Synonyms is a staggeringly confident piece of art, even as it chronicles the stumbling meanderings of a confused young man on a mission to be anything and anyone but himself. In Nadav Lapid’s third feature, young Israeli Yoav (Tom Mercier) is desperate to escape his life, his history, and his country. He believes that Paris can be his new home, that French can be his new language, and that his native Hebrew must now be completely struck from his vocabulary. Over the course of Synonyms’ two-hour running time, this seeker finds that these dreams might not be as easy as he’d hoped, no matter how determined he remains. The film is a heartbreaking and often opaque sort of bildungsroman, one that rewards repeated viewings and whose layered themes build to reveal a uniquely impressionistic take on the immigrant experience, the pressures of masculinity, and the perennial human desires for connection and reinvention that are too often thwarted by society.

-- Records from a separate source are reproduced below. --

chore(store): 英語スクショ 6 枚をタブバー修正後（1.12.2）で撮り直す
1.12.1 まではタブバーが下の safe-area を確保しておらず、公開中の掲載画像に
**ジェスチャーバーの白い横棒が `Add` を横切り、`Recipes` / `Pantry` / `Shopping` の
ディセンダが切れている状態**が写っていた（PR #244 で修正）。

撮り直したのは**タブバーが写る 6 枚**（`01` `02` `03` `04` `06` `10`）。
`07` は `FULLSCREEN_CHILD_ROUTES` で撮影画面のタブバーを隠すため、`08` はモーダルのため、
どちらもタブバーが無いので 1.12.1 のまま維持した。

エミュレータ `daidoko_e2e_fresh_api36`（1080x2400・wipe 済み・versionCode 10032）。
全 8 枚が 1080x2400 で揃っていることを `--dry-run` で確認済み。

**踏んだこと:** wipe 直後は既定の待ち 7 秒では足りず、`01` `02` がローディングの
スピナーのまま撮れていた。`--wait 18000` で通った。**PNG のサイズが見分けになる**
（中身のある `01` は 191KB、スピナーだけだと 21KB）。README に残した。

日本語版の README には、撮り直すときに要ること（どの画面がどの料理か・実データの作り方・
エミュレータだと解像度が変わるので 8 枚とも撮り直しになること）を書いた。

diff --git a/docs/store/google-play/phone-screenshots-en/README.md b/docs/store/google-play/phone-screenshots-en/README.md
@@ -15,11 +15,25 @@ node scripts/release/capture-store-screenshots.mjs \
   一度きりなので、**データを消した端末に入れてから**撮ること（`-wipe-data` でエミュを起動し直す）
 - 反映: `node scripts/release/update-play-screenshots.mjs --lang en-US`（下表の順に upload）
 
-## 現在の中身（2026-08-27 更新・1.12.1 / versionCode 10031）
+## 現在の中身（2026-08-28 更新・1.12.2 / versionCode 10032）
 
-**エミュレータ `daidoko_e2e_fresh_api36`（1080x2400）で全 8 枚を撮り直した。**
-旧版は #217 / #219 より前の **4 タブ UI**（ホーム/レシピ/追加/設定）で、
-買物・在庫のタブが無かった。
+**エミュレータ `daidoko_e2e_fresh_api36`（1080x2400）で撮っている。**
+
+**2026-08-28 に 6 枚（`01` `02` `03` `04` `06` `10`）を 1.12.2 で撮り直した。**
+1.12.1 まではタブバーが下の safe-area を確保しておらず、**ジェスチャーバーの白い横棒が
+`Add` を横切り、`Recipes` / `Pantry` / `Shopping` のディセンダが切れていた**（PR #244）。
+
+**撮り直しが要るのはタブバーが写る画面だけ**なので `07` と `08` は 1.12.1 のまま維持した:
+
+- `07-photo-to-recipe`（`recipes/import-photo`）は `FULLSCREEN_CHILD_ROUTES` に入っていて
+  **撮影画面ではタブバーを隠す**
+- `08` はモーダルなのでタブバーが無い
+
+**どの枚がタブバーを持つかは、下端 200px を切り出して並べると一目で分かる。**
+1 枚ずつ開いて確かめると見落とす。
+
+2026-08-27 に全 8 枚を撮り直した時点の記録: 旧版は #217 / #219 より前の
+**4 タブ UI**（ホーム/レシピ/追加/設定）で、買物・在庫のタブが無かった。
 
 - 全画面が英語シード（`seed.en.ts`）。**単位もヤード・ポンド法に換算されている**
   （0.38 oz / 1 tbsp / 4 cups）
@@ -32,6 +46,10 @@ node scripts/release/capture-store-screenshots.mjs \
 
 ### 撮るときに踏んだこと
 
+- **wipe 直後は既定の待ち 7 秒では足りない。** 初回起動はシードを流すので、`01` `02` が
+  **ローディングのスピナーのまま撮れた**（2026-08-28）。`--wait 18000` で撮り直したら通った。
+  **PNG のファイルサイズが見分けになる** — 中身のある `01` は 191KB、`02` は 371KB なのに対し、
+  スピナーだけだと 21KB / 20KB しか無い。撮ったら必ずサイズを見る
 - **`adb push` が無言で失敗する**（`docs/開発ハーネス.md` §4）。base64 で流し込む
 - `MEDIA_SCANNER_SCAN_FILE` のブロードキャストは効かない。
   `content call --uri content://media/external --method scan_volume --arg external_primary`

Tom Mercier’s central performance is Synonyms’ most consistently surprising pleasure. A relative newcomer to the screen, he quite literally throws himself into every scene, from the first moments of Yoav’s arrival in a mysteriously empty flat to his increasingly complicated friendship with the wealthy, bored Parisian couple Emile (Quentin Dolmaire) and Caroline (Louise Chevillotte). Mercier’s Yoav is gruff but loveable, manly but childlike, solitary but lonely, self-sufficient but needy, and the juxtapositional valleys between these characteristics is where Synonyms’ heart can always be found, even when the plot meanders and sometimes hits brick walls. It can often feel like Synonyms doesn’t exactly know where it’s going, but this always seems true to the fact that Yoav is trying to pinpoint his way as well, and rarely actually mastering it.
The connection between Yoav, Emile and Caroline swirls chaotically, with wide-eyed, open-hearted Yoav at the center of a subtle tempest. Emile and Caroline alternately compete for his affection and dismiss him when they need space. But this is no sudsy love triangle, nor explosive melodrama. The shifts in relationship are always just discombobulating enough to keep viewers on their toes, and to keep Yoav looking for the next opening through which he can escape his lot and enter a new light.
It eventually becomes clearer that one main impetus for Yoav’s flight from his home country is a disorienting stint he spent serving in the Israeli army. Director Lapid also stayed in Paris following his own time in the Israeli army, and this autobiographical connection adds a layer of exorcism and urgency to the film’s often impressionistic style. Though the plot rarely hurtles forward, there is a strangely antic breathlessness to every scene, as it appears that Lapid is as desperate to affirm Yoav’s desperation as Yoav is desperate to fit in anywhere that isn’t the home he hates.
As Yoav meets more immigrants, pursues more possibilities, and explores more postures, he (and the film itself) becomes more and more convinced that it is not so easy to escape the toxicity of masculinity, violence, exploitation, and nationalism, no matter where one travels (and a simultaneously hilarious and harrowing experience in a class for immigrants makes much of this reality chillingly plain). Everyone, in their own way, whether citizen or wannabe-citizen, is banging their own head against a door that won’t open for them, whether that door be literal, existential, or both.
In the end, connection and community seem to be the only paths to transformation, but all three seem elusive when so many roadblocks remain in the way. Synonyms’ final moments don’t attempt to solve this condition, but rather paint it in such stark relief as to make it utterly unforgettable, nudging viewers to pay more attention to how we open and close doors, how we welcome and dismiss one another, and how desperately we need to accompany one another safely through the dark.